### Try it
From the data below, return each line in which the string "demo" is found.

### Supplied material
————————
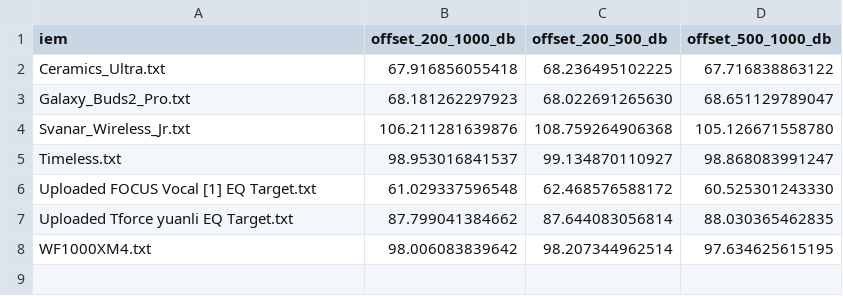
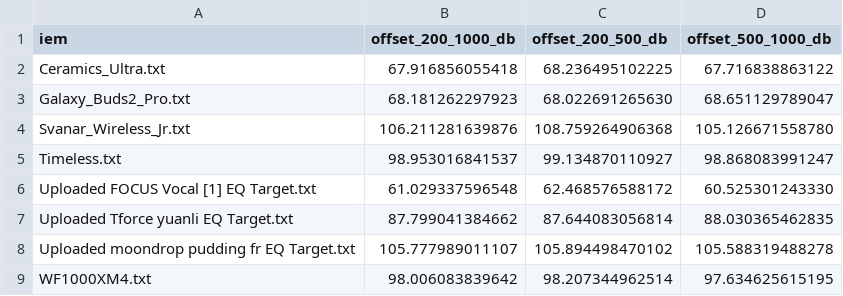
Before and after one commit to ziyadizuhir-png/iem-earprint-engine, a CSV file: reports/5128_DF_Tilt_-1dB_Oct_B_4dB_Target__alignment_offsets.csv, drawn as a sheet.

```diff
--- a/reports/5128_DF_Tilt_-1dB_Oct_B_4dB_Target__alignment_offsets.csv
+++ b/reports/5128_DF_Tilt_-1dB_Oct_B_4dB_Target__alignment_offsets.csv
@@ -7,2 +7,3 @@ Uploaded FOCUS Vocal [1] EQ Target.txt,61.029337596548,62.468576588172,60.525301
 Uploaded Tforce yuanli EQ Target.txt,87.799041384662,87.644083056814,88.030365462835
+Uploaded moondrop pudding fr EQ Target.txt,105.777989011107,105.894498470102,105.588319488278
 WF1000XM4.txt,98.006083839642,98.207344962514,97.634625615195
```
Also changed, not shown: reports/Headphones.com_IEM_DF_Tilt_-1dB_Oct_B_4dB_Target__alignment_offsets.csv, reports/IEF2025__alignment_offsets.csv, 29 other files.
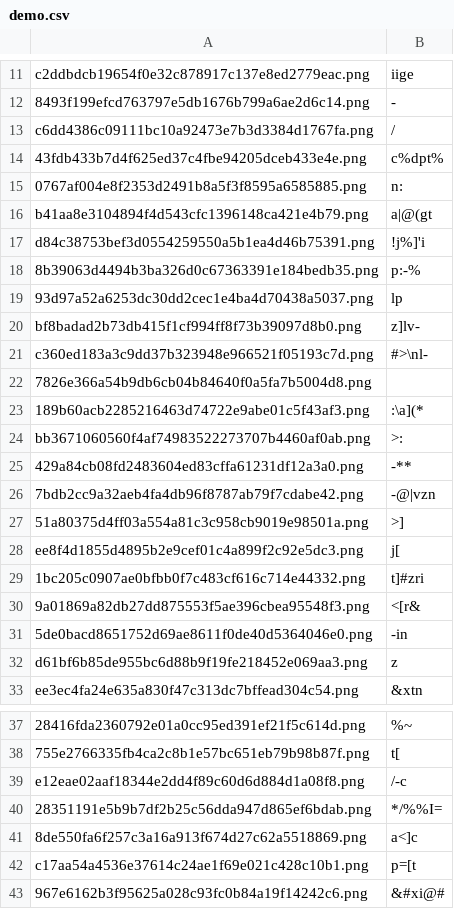
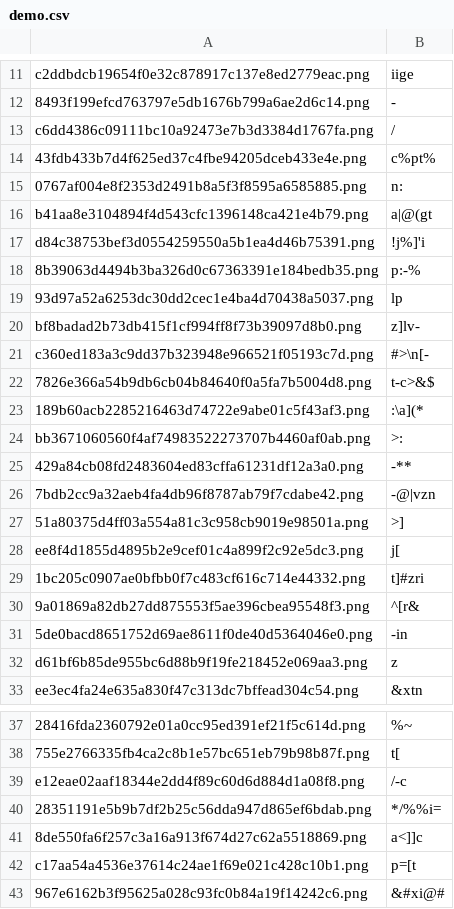
Before and after one commit to jordanhugh/Project2, a CSV file: demo.csv, drawn as a sheet; only a part is shown, gaps mark what is left out; the diff names each change by its address in the sheet, - before the commit and + after, or states it on an @@ line.

Commit message:
Updated Predictions

```diff
--- a/demo.csv
+++ b/demo.csv
-B14: c%dpt%
+B14: c%pt%
-B21: #>\nl-
+B21: #>\n[-
-B22: (empty)
+B22: t-c>&$
-B30: <[r&
+B30: ^[r&
-B40: */%%I=
+B40: */%%i=
-B41: a<]c
+B41: a<]]c
```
————————
### Answer to this problem
Before and after one commit to jordanhugh/Project2, a CSV file: demo.csv, drawn as a sheet; only a part is shown, gaps mark what is left out; the diff names each change by its address in the sheet, - before the commit and + after, or states it on an @@ line.
--- a/demo.csv
+++ b/demo.csv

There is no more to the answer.